:: Exercise input

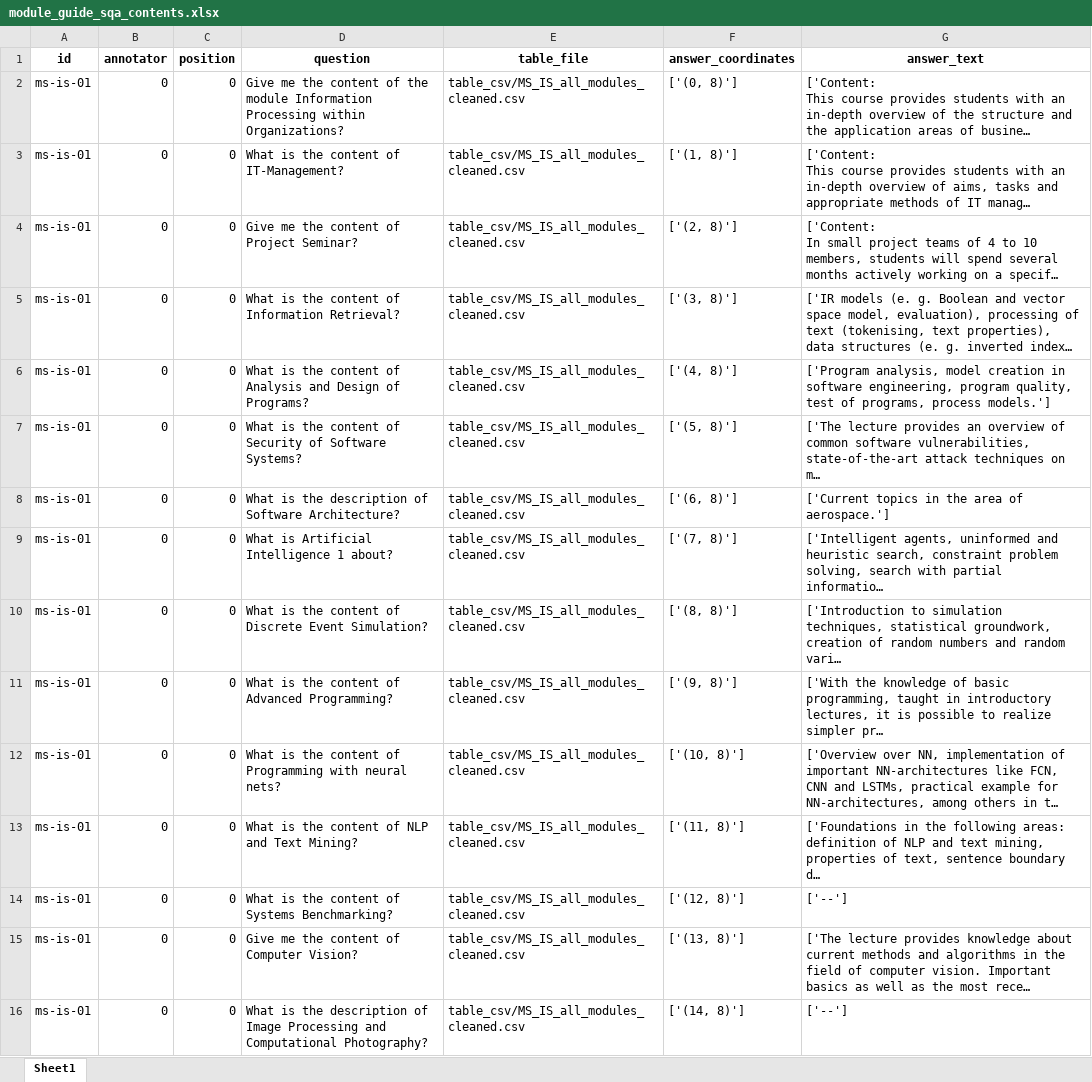
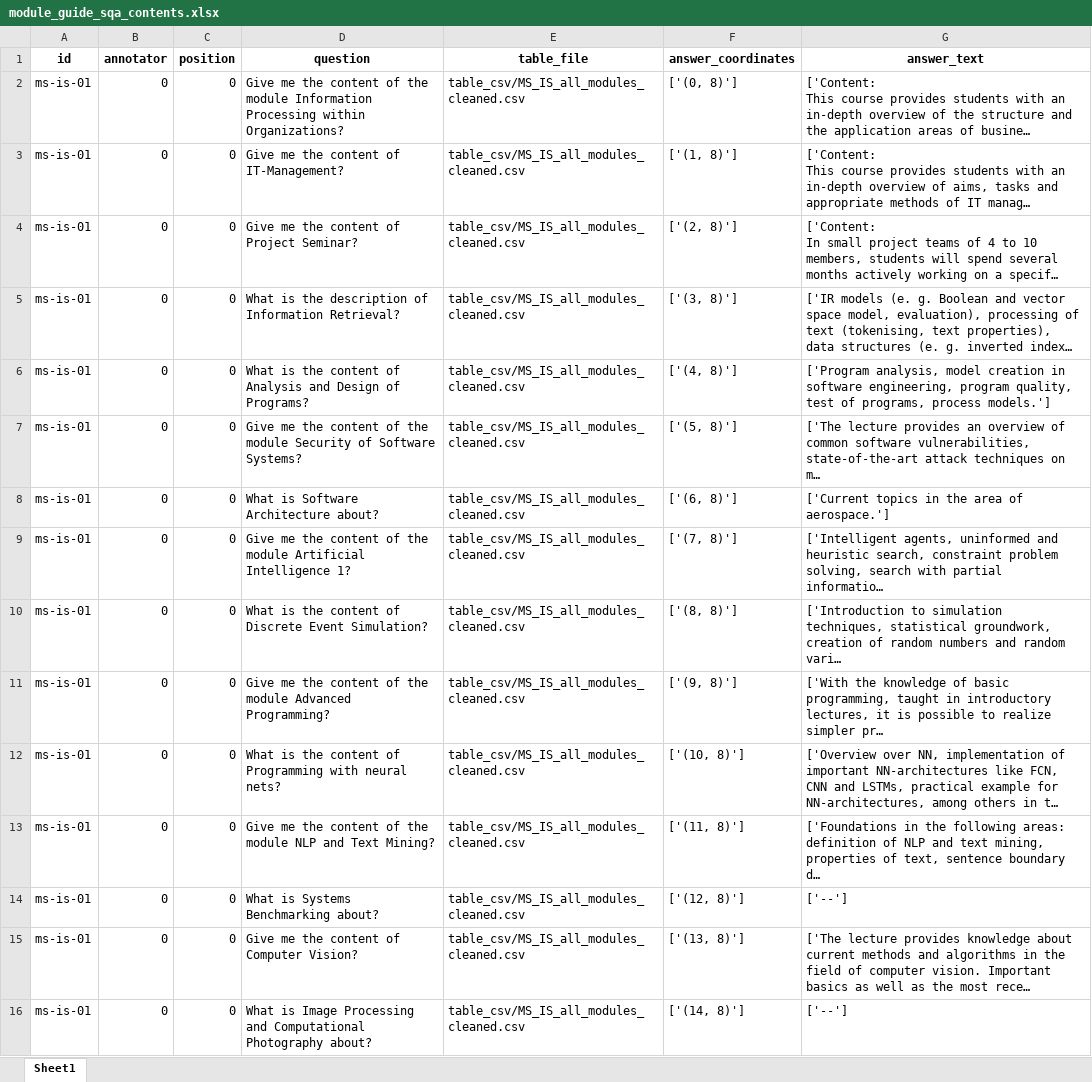
Before and after one commit to MichaelSeitz98/enterprise-ai-project, an Excel workbook: felix_playground_SQA_Training/module_guide_sqa_contents.xlsx, sheet Sheet1, drawn as a sheet; only a part is shown; long unchanged cells end in …; values as stored, in another font and other column widths than the file's, no borders; the diff covers the shown part only; the diff names each change by its address in the sheet, - before the commit and + after, or states it on an @@ line.

```diff
--- a/felix_playground_SQA_Training/module_guide_sqa_contents.xlsx (sheet Sheet1)
+++ b/felix_playground_SQA_Training/module_guide_sqa_contents.xlsx (sheet Sheet1)
-D3 (question): What is the content of IT-Management?
+D3 (question): Give me the content of IT-Management?
-D5 (question): …is the content of Information…
+D5 (question): …is the description of Information…
-D7 (question): What is the content of Security of…
+D7 (question): Give me the content of the module Security of…
-D8 (question): What is the description of Software Architecture?
+D8 (question): What is Software Architecture about?
-D9 (question): What is Artificial Intelligence 1 about?
+D9 (question): Give me the content of the module Artificial Intelligence 1?
-D11 (question): What is the content of Advanced Programming?
+D11 (question): Give me the content of the module Advanced Programming?
-D13 (question): What is the content of NLP and…
+D13 (question): Give me the content of the module NLP and…
-D14 (question): What is the content of Systems Benchmarking?
+D14 (question): What is Systems Benchmarking about?
-D16 (question): What is the description of Image Processing and Computational Photography?
+D16 (question): What is Image Processing and Computational Photography about?
```
Also changed, not shown: other rows of this sheet, 2 other files.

::::

| Task to complete |
Show all lines from the records above where the word "Management" occurs.

| Solution |
-D3 (question): What is the content of IT-Management?
+D3 (question): Give me the content of IT-Management?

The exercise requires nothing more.